Directions for this task - Among the lines of the data below, count those that hold the word "class". Answer with the number alone.

*****

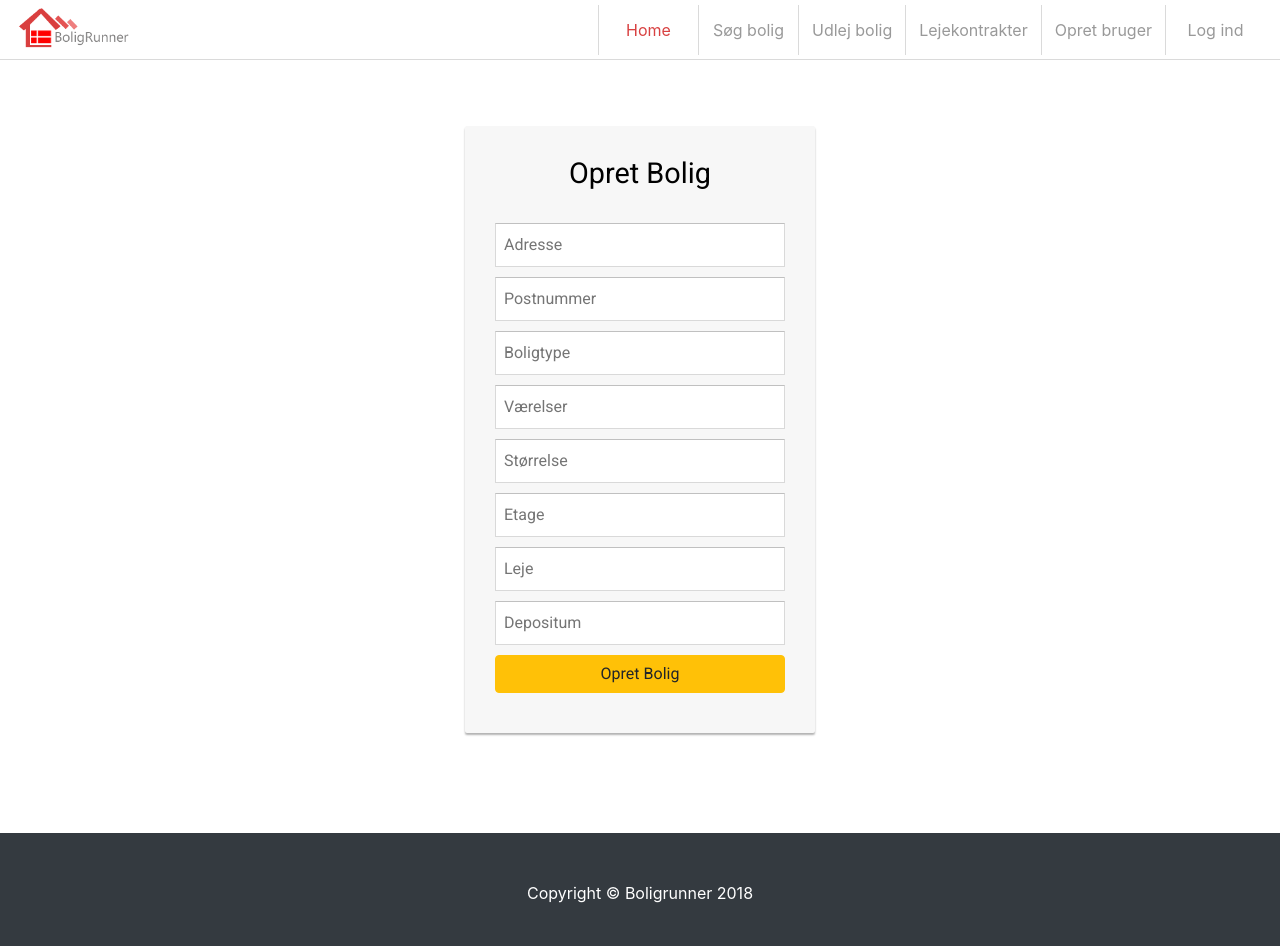
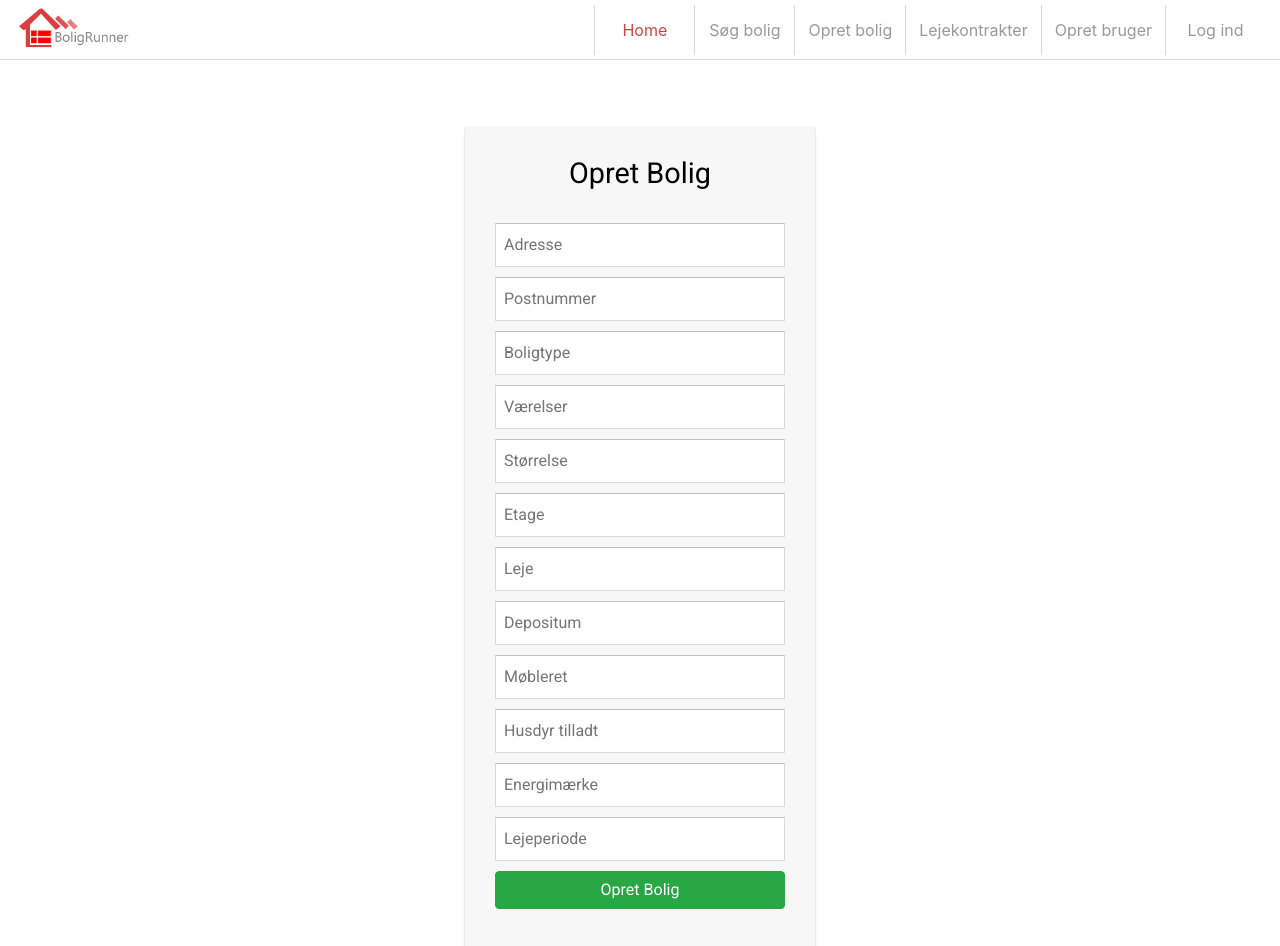
Before and after one commit to Alek2750/SYSProjekt, a React (Create React App) app in the folder react-app/: page /OpretBolig in a window 1280 px wide. Shown: the top 946 px of the page. Built offline with nearby package versions, Linux system fonts and the light colour scheme; what react-bootstrap-table2-editor, react-bootstrap-table2-filter would draw is missing.

Commit message:
små ændringer i opret bolig + navbar

```diff
--- a/react-app/src/NaviBar.js
+++ b/react-app/src/NaviBar.js
@@ -27,8 +27,8 @@ class NaviBar extends Component {
 							<span class="sr-only">(current)</span> </a></li>
                             <li class="nav-item"><a class="nav-link" href="Find">Søg
 							bolig</a></li>
-                            <li class="nav-item"><a class="nav-link" href="OpretBolig">Udlej
-							bolig</a></li>
+                            <li class="nav-item"><a class="nav-link" href="OpretBolig">Opret bolig
+							</a></li>
                             <li class="nav-item"><a class="nav-link" href="#">Lejekontrakter</a>
                             </li>
                             <li class="nav-item"><a class="nav-link" href="Register">Opret
--- a/react-app/src/RegisterBolig.js
+++ b/react-app/src/RegisterBolig.js
@@ -12,14 +12,18 @@ class RegisterBolig extends Component {
                             <br />
                             <form type="POST" onChange={this.onChange} >
                                 <input type="text" placeholder="Adresse" name="name" id="username" />
-                                <input type="text" placeholder="Postnummer" name="telefon" id="telefon" />
-                                <input type="text" placeholder="Boligtype" name="email" id="email" />
-                                <input type="text" placeholder="Værelser" name="title" id="title" />
-                                <input type="text" placeholder="Størrelse" name="message" id="message" />
-                                <input type="text" placeholder="Etage" name="name" id="username" />
-                                <input type="text" placeholder="Leje" name="telefon" id="telefon" />
-                                <input type="text" placeholder="Depositum" name="email" id="email" />
-                                <input type="submit" name="send" class="btn btn-warning" value="Opret Bolig" onClick={this.register} />
+                                <input type="text" placeholder="Postnummer" name="city" id="city" />
+                                <input type="text" placeholder="Boligtype" name="proptype" id="proptype" />
+                                <input type="text" placeholder="Værelser" name="rooms" id="rooms" />
+                                <input type="text" placeholder="Størrelse" name="size" id="size" />
+                                <input type="text" placeholder="Etage" name="floor" id="floor" />
+                                <input type="text" placeholder="Leje" name="rent" id="rent" />
+                                <input type="text" placeholder="Depositum" name="deposit" id="deposit" />
+                                <input type="text" placeholder="Møbleret" name="funiture" id="funiture" />
+                                <input type="text" placeholder="Husdyr tilladt" name="animals" id="animals" />
+                                <input type="text" placeholder="Energimærke" name="energy" id="energy" />
+                                <input type="text" placeholder="Lejeperiode" name="period" id="period" />
+                                <input type="submit" name="send" class="btn btn-success" value="Opret Bolig" onClick={this.register} />
                             </form>
                         </div>
                     </div>
```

*****

Solution for this exercise - 10